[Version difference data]
┄┄┄┄┄┄┄┄┄┄
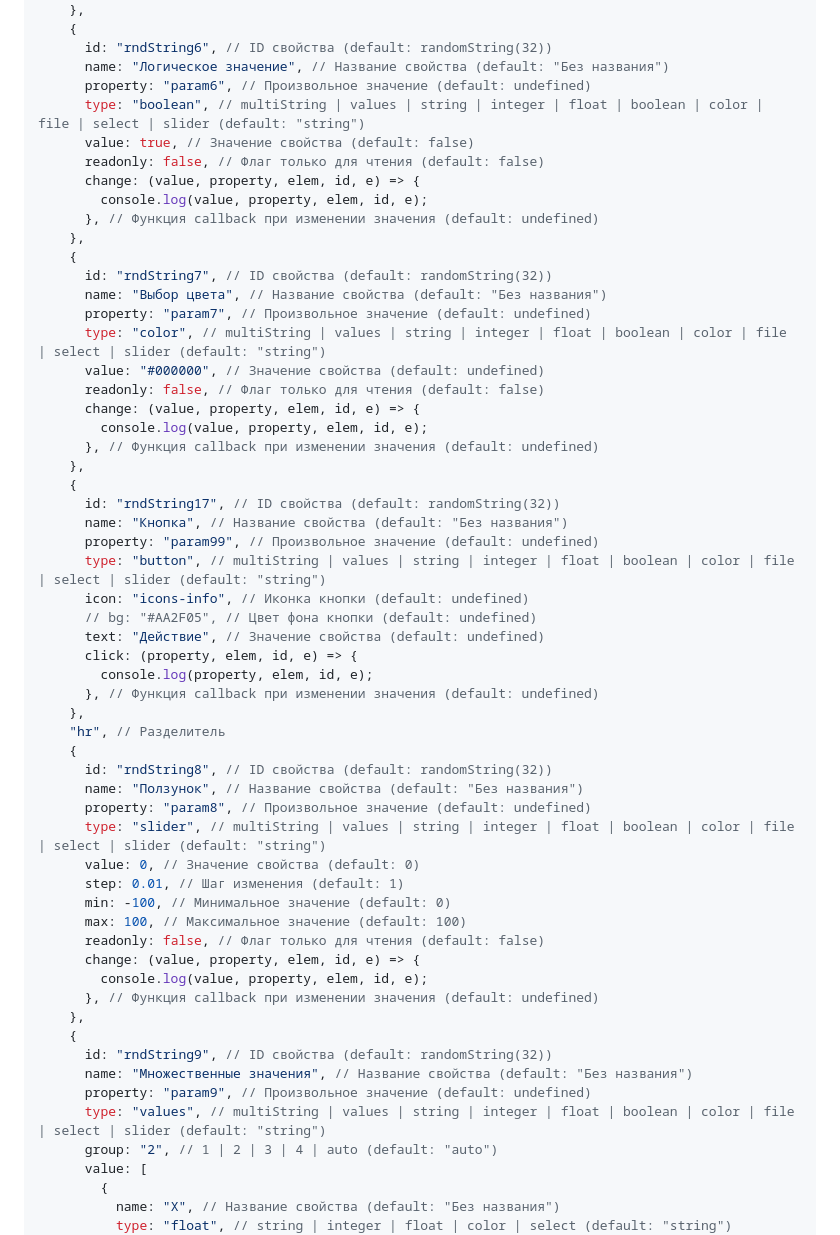
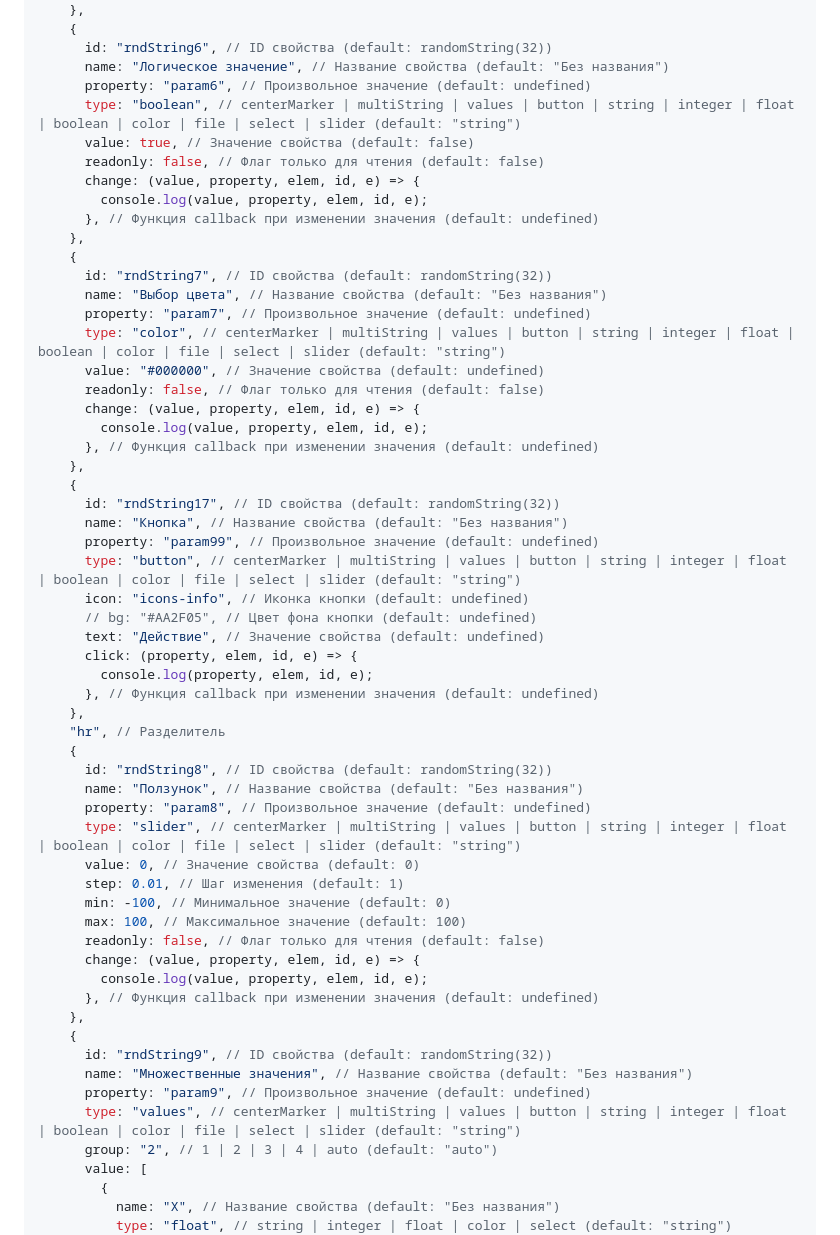
Before and after one commit to official-inso/InspectorJS, a Markdown page: README.md, the part around the change printed below. Drawn GitHub-style.

```diff
--- a/README.md
+++ b/README.md
@@ -131,7 +142,7 @@ inspector.setValue([
       id: "rndString6", // ID свойства (default: randomString(32))
       name: "Логическое значение", // Название свойства (default: "Без названия")
       property: "param6", // Произвольное значение (default: undefined)
-      type: "boolean", // multiString | values | string | integer | float | boolean | color | file | select | slider (default: "string")
+      type: "boolean", // centerMarker | multiString | values | button | string | integer | float | boolean | color | file | select | slider (default: "string")
       value: true, // Значение свойства (default: false)
       readonly: false, // Флаг только для чтения (default: false)
       change: (value, property, elem, id, e) => {
@@ -142,7 +153,7 @@ inspector.setValue([
       id: "rndString7", // ID свойства (default: randomString(32))
       name: "Выбор цвета", // Название свойства (default: "Без названия")
       property: "param7", // Произвольное значение (default: undefined)
-      type: "color", // multiString | values | string | integer | float | boolean | color | file | select | slider (default: "string")
+      type: "color", // centerMarker | multiString | values | button | string | integer | float | boolean | color | file | select | slider (default: "string")
       value: "#000000", // Значение свойства (default: undefined)
       readonly: false, // Флаг только для чтения (default: false)
       change: (value, property, elem, id, e) => {
@@ -153,7 +164,7 @@ inspector.setValue([
       id: "rndString17", // ID свойства (default: randomString(32))
       name: "Кнопка", // Название свойства (default: "Без названия")
       property: "param99", // Произвольное значение (default: undefined)
-      type: "button", // multiString | values | string | integer | float | boolean | color | file | select | slider (default: "string")
+      type: "button", // centerMarker | multiString | values | button | string | integer | float | boolean | color | file | select | slider (default: "string")
       icon: "icons-info", // Иконка кнопки (default: undefined)
       // bg: "#AA2F05", // Цвет фона кнопки (default: undefined)
       text: "Действие", // Значение свойства (default: undefined)
@@ -166,7 +177,7 @@ inspector.setValue([
       id: "rndString8", // ID свойства (default: randomString(32))
       name: "Ползунок", // Название свойства (default: "Без названия")
       property: "param8", // Произвольное значение (default: undefined)
-      type: "slider", // multiString | values | string | integer | float | boolean | color | file | select | slider (default: "string")
+      type: "slider", // centerMarker | multiString | values | button | string | integer | float | boolean | color | file | select | slider (default: "string")
       value: 0, // Значение свойства (default: 0)
       step: 0.01, // Шаг изменения (default: 1)
       min: -100, // Минимальное значение (default: 0)
@@ -180,7 +191,7 @@ inspector.setValue([
       id: "rndString9", // ID свойства (default: randomString(32))
       name: "Множественные значения", // Название свойства (default: "Без названия")
       property: "param9", // Произвольное значение (default: undefined)
-      type: "values", // multiString | values | string | integer | float | boolean | color | file | select | slider (default: "string")
+      type: "values", // centerMarker | multiString | values | button | string | integer | float | boolean | color | file | select | slider (default: "string")
       group: "2", // 1 | 2 | 3 | 4 | auto (default: "auto")
       value: [
         {
```
Also changed, not shown: other parts of README.md (+18 -7 lines), example/assets/screen.png, 6 other files.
┄┄┄┄┄┄┄┄┄┄
What is expected:
Give back the data exactly, with no images.

Expected answer:
Before and after one commit to official-inso/InspectorJS, a Markdown page: README.md, the part around the change printed below. Drawn GitHub-style.

```diff
--- a/README.md
+++ b/README.md
@@ -131,7 +142,7 @@ inspector.setValue([
       id: "rndString6", // ID свойства (default: randomString(32))
       name: "Логическое значение", // Название свойства (default: "Без названия")
       property: "param6", // Произвольное значение (default: undefined)
-      type: "boolean", // multiString | values | string | integer | float | boolean | color | file | select | slider (default: "string")
+      type: "boolean", // centerMarker | multiString | values | button | string | integer | float | boolean | color | file | select | slider (default: "string")
       value: true, // Значение свойства (default: false)
       readonly: false, // Флаг только для чтения (default: false)
       change: (value, property, elem, id, e) => {
@@ -142,7 +153,7 @@ inspector.setValue([
       id: "rndString7", // ID свойства (default: randomString(32))
       name: "Выбор цвета", // Название свойства (default: "Без названия")
       property: "param7", // Произвольное значение (default: undefined)
-      type: "color", // multiString | values | string | integer | float | boolean | color | file | select | slider (default: "string")
+      type: "color", // centerMarker | multiString | values | button | string | integer | float | boolean | color | file | select | slider (default: "string")
       value: "#000000", // Значение свойства (default: undefined)
       readonly: false, // Флаг только для чтения (default: false)
       change: (value, property, elem, id, e) => {
@@ -153,7 +164,7 @@ inspector.setValue([
       id: "rndString17", // ID свойства (default: randomString(32))
       name: "Кнопка", // Название свойства (default: "Без названия")
       property: "param99", // Произвольное значение (default: undefined)
-      type: "button", // multiString | values | string | integer | float | boolean | color | file | select | slider (default: "string")
+      type: "button", // centerMarker | multiString | values | button | string | integer | float | boolean | color | file | select | slider (default: "string")
       icon: "icons-info", // Иконка кнопки (default: undefined)
       // bg: "#AA2F05", // Цвет фона кнопки (default: undefined)
       text: "Действие", // Значение свойства (default: undefined)
@@ -166,7 +177,7 @@ inspector.setValue([
       id: "rndString8", // ID свойства (default: randomString(32))
       name: "Ползунок", // Название свойства (default: "Без названия")
       property: "param8", // Произвольное значение (default: undefined)
-      type: "slider", // multiString | values | string | integer | float | boolean | color | file | select | slider (default: "string")
+      type: "slider", // centerMarker | multiString | values | button | string | integer | float | boolean | color | file | select | slider (default: "string")
       value: 0, // Значение свойства (default: 0)
       step: 0.01, // Шаг изменения (default: 1)
       min: -100, // Минимальное значение (default: 0)
@@ -180,7 +191,7 @@ inspector.setValue([
       id: "rndString9", // ID свойства (default: randomString(32))
       name: "Множественные значения", // Название свойства (default: "Без названия")
       property: "param9", // Произвольное значение (default: undefined)
-      type: "values", // multiString | values | string | integer | float | boolean | color | file | select | slider (default: "string")
+      type: "values", // centerMarker | multiString | values | button | string | integer | float | boolean | color | file | select | slider (default: "string")
       group: "2", // 1 | 2 | 3 | 4 | auto (default: "auto")
       value: [
         {
```
Also changed, not shown: other parts of README.md (+18 -7 lines), example/assets/screen.png, 6 other files.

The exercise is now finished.